On the Wall - Sliema - Malta

Brother Peter's Boat - after meeting up in St. Pauls Bay

Well today is the first day that we fully realise why the marina manager did not suggest that we tie up to the wall. We've woken up to a north easterly which is blowing hard enough (not very hard) to bring in a swell that is really tossing us about on the wall. We do not yet have the equipment needed to decrease the force of the tug when we reach the end of docking line. So before we do much else today we'll have to do something to improve the situation.

Other than that we actually really like this spot.

Sliema is a pretty upbeat part of Valletta; technically it is not part of Valletta but it is pretty close. Unlike Valletta which is a very old city Sliema has hundreds of modern apartment buildings, shops such as Armani, Versace, Marks and Spencer etc. Its close to bus stops and we can get a ferry across Marsamxett harbour into Valletta at a cost of 85Euros, and sometimes we can get internet on the boat.
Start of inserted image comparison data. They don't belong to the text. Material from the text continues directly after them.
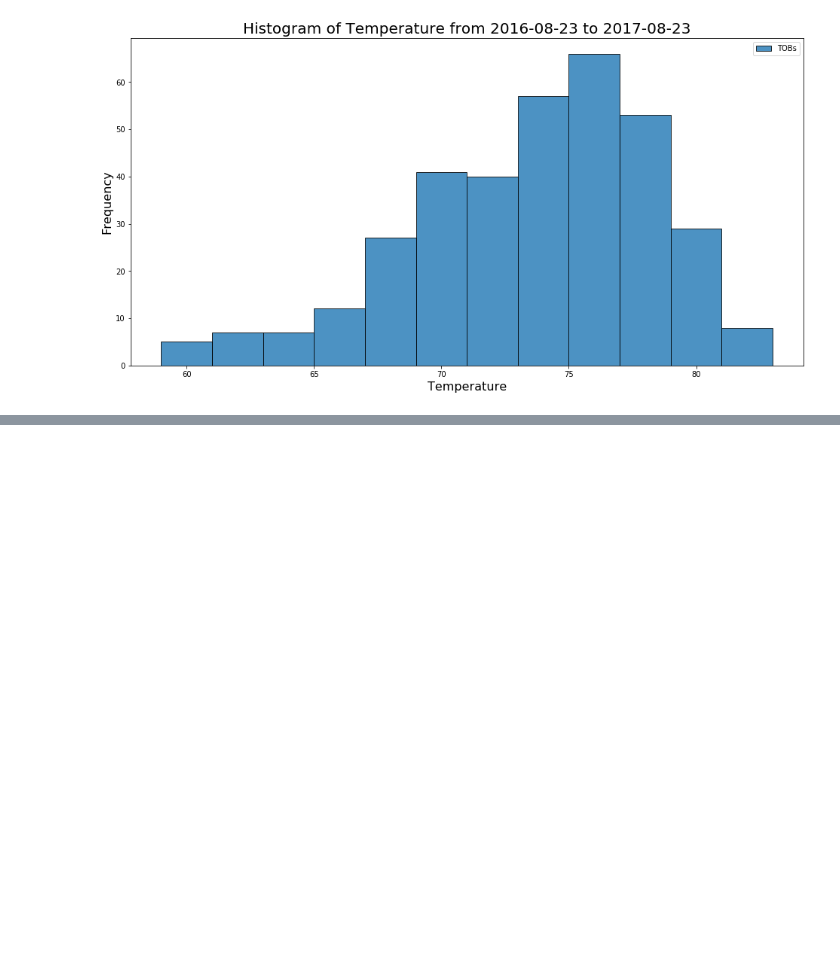
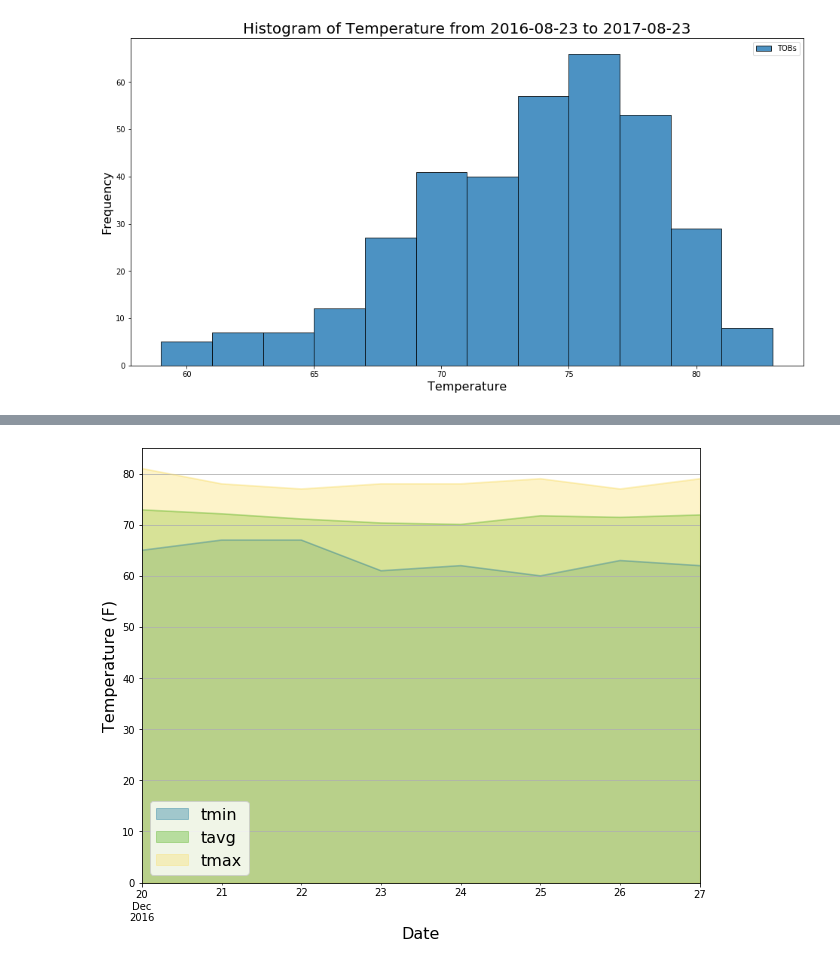
Before and after one commit to TreyWarren/sqlalchemy-challenge, a Jupyter notebook: climate.ipynb, the cells around one changed output, grey strips where cells are left out. Cells and saved outputs as stored; diff of their text form; code cells hidden in the pictures; blank space fills up the shorter version.

```diff
--- a/climate.ipynb
+++ b/climate.ipynb
@@ -290,11 +432,12 @@ daily_normals("01-01")
 # %%
-# calculate the daily normals for your trip
-# push each tuple of calculations into a list called `normals`
-
 # Set the start and end date of the trip
+start_dt = dt.datetime.strptime(start_date, '%Y-%m-%d')
+end_dt = dt.datetime.strptime(end_date, '%Y-%m-%d')
 
 # Use the start and end date to create a range of dates
+date_list = [start_dt + dt.timedelta(days=x) for x in range((end_dt-start_dt).days+1)]
+date_list
 
 # Stip off the year and save a list of %m-%d strings
-
-# Loop through the list of %m-%d strings and calculate the normals for each date
+date_list_general = [date.strftime("%m-%d") for date in date_list]
+date_list_general
@@ -300,0 +446,8 @@ daily_normals("01-01")
+# %%
+# Loop through the list of %m-%d strings and calculate the normals for each date
+normals = []
+
+for date in date_list_general:
+    normals.append(daily_normals(date)[0])
+
+normals
@@ -301,2 +463,7 @@ daily_normals("01-01")
 # %%
-# Load the previous query results into a Pandas DataFrame and add the `trip_dates` range as the `date` index
+# Load the previous query results into a Pandas DataFrame
+#  and add the `trip_dates` range as the `date` index
+normals_df = pd.DataFrame(normals, index = date_list,
+                          columns = ['tmin' , 'tavg', 'tmax'])
+normals_df.index.name = "Date"
+normals_df
@@ -304,0 +481,11 @@ daily_normals("01-01")
+# %%
+# Plot the daily normals as an area plot with `stacked=False`
+palette = ["#2C82A4", "#63B931", "#FAE178"]
+normals_df.plot.area(stacked=False, alpha=0.4, colors=palette, figsize=(10,8))
+plt.xlabel('Date', size=16)
+plt.ylabel('Temperature (F)', size=16)
+plt.legend(fontsize=16)
+plt.grid()
+plt.show()
+# %% [output]
+[figure, added]
```
Also changed, not shown: parts of 24 cells of this notebook, 1 other file.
So we quite like it here.

The moorage situation in Malta is quite grim, and the government run marinas like Msida, Tax Biex and Manoel Island are all to be privatised at the end of this year, so the great moorage rates - ie. one year at 1400Euros will be a thing of the past.
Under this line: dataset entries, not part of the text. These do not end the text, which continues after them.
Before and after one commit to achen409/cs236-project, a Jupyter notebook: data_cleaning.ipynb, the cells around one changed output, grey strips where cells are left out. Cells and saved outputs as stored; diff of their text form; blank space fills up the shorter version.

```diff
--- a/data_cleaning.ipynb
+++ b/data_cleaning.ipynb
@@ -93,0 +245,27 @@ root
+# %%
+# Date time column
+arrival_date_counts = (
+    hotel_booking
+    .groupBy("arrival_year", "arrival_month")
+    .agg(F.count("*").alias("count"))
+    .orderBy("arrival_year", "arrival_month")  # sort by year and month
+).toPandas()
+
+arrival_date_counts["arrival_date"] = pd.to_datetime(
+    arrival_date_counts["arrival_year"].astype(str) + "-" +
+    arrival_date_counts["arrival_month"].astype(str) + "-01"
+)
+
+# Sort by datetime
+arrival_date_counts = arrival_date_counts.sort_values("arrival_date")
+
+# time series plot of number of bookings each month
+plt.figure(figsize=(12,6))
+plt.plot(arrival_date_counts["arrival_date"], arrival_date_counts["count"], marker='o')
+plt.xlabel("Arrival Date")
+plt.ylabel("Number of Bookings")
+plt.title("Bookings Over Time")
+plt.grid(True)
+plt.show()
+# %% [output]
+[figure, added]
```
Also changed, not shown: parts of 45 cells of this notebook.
This past week we have visited with my family - my brother Peter and his wife Sue have a fabulous villa in the St. Andrews area where my other brothers, Ronnie and his wife Sherida and Michael and his wife Ann, plus Peter's two adult children are staying.
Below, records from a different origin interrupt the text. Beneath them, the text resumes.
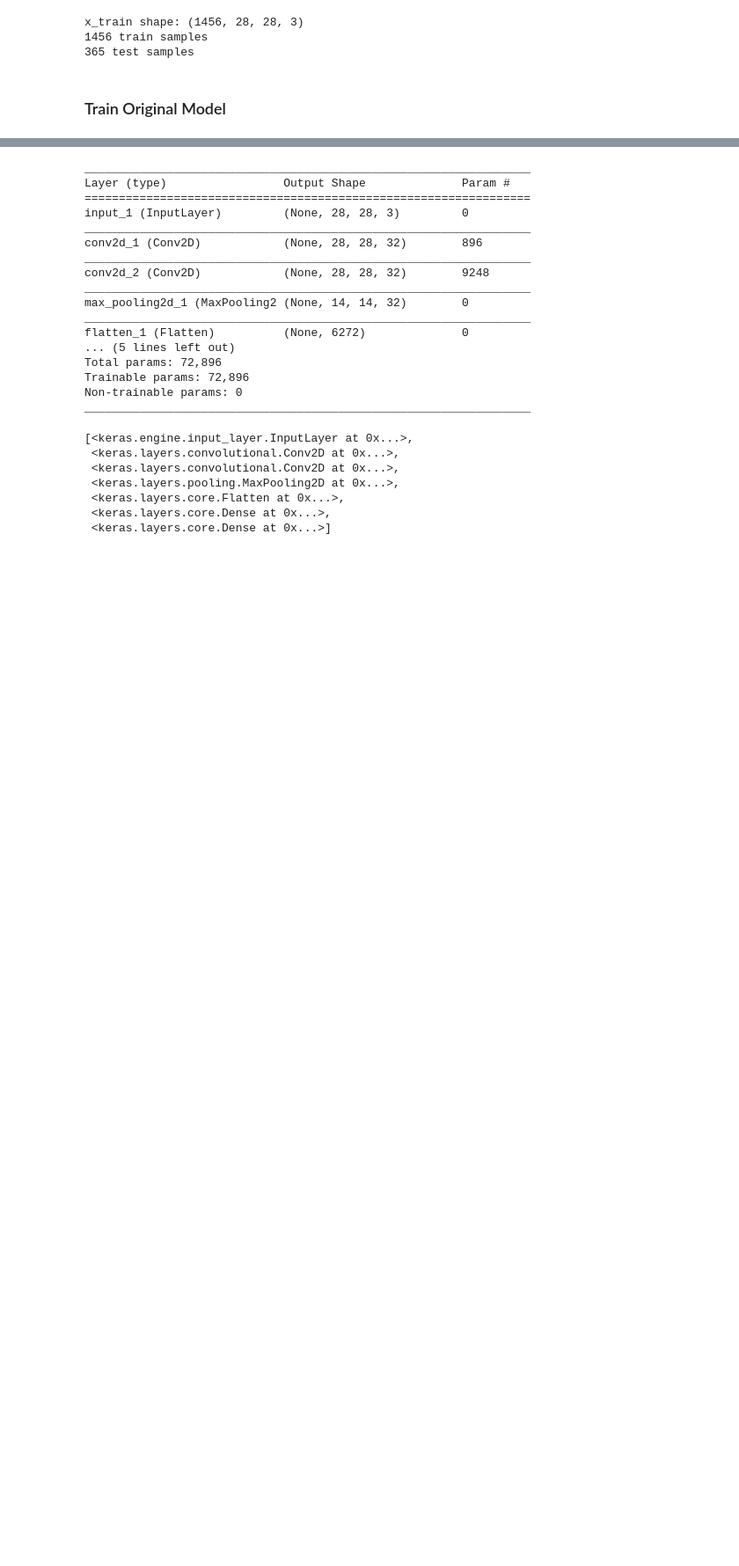
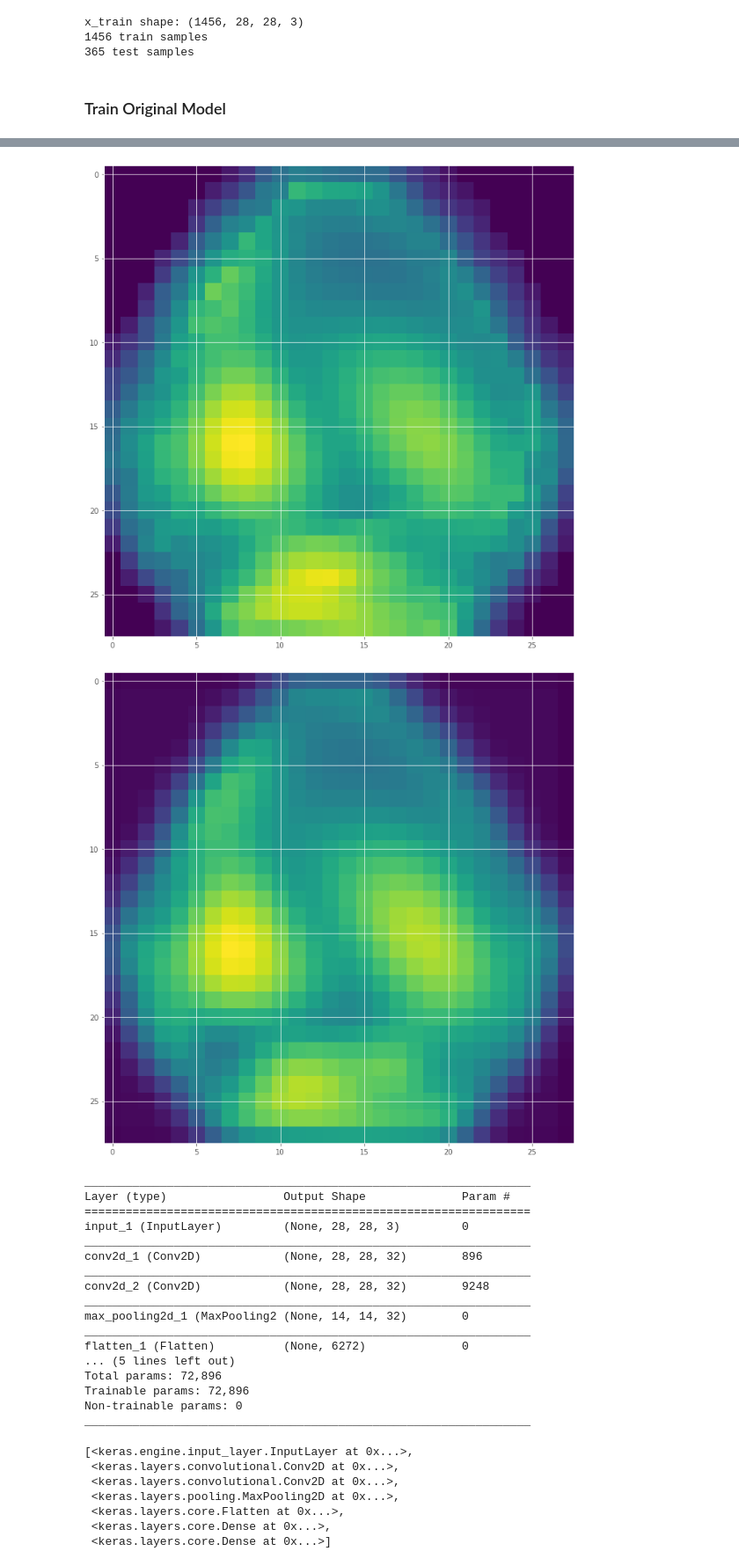
Before and after one commit to pdpino/EEG-Classification, a Jupyter notebook: Train.ipynb, the cells around one changed output, grey strips where cells are left out. Shown: that part at 88% size. Drawn from its saved outputs; the diff is of its cells as text; code cells hidden in the pictures; blank space fills up the shorter version.

Commit message:
Add callback to save activation every epoch

```diff
--- a/Train.ipynb
+++ b/Train.ipynb
@@ -109,3 +105,17 @@ WARNING:tensorflow:From /Users/Yoav/miniconda3/envs/infovis/lib/python3.7/site-p
+# %%
+class CamCallback(tf.keras.callbacks.Callback):
+
+    def __init__(self):
+        super().__init__()
+
+    def on_epoch_end(self, epoch, logs):
+        cam_n, heatmap_n = naive_cam(self.model, X, 'conv2d_2')
+        print(epoch)
+        epochs_heatmaps[epoch] = cam_n
+
+
+
+epochs_heatmaps = np.zeros((epochs, 28, 28))
 # %%
 %%time
 
@@ -135,3 +147,11 @@ Wall time: 7min 5s
+# %%
+plt.imshow(epochs_heatmaps[0])
+plt.show()
+plt.imshow(epochs_heatmaps[199])
+plt.show()
+# %% [output]
+[figure, added]
+[figure, added]
 # %%
 model.summary()
 # %% [output]
```
Also changed, not shown: parts of 8 cells of this notebook, 1 other file.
We also visited with my Uncle Sav and his wife Mary who still live in Balzan which is the village where my Grandmother used to live. Even though I was there briefly 5 years ago I had forgotten directions and Tony was wondering if my aging memory was completely failing me. But once I found my Grandmother's house I knew my way around.

When I last pulled into Valletta's harbour 5 years ago I passed 'Gun Post' which had become part of the tourist attractions to do with the Second World War, and was in fact one of the posts at which my father manned a heavy ackack (have no idea how to spell that) gun when he was posted here during the war.

This time around I was very disappointed that I could not see it, and it was not until Tony and I walked around the harbour that I found it, and it has been converted to a cafe/restaurant with an incredible view, its called the Spitfire restaurant now.

Apparently Malta's tourist board has decided to play down the War tourism card a little as they now want Italians and Germans to feel equally comfortable when they visit Malta. And we have noticed that quite alot of them are here and they seem quite happy to be so.

If we stay in Malta for any length of time we'll probably have to learn to take siestas like the locals do otherwise we are missing out on the evenings when everyone is out and about - its the only time that the sun is not boiling our brains. Its also when there seems to be fireworks almost every night during the summer. The Maltese love fireworks and they also love their Patron Saints. Every village or town has a Patron Saint and on the anniversary of that Saint (either their date of birth, death or when they were cannonised) the village celebrates with a feast day and fireworks. As Malta is about 30miles by 19 miles and is quite densely populated that means that there are fireworks almost every night somewhere, and they are never really that far away. Sometimes I wonder if the Maltese got desensitised to loud bangs during the Siege of Malta, which lasted 3 years and the island was bombed every day - sometimes several times per day. They seem to put alot of effort into making their fireworks bang/boom so loud that the vibration actually seems to shake one's actual skeleton. Its quite a rush really.

Thursday, September 3, 2009

Valletta Malta

We are now tied up to a wall in Sliema which is close to downtown Valletta. We are trying to figure out this blog thing. For some reason it is not posting our new updates unless you click search blog. This is a test, so please stand by for further updates!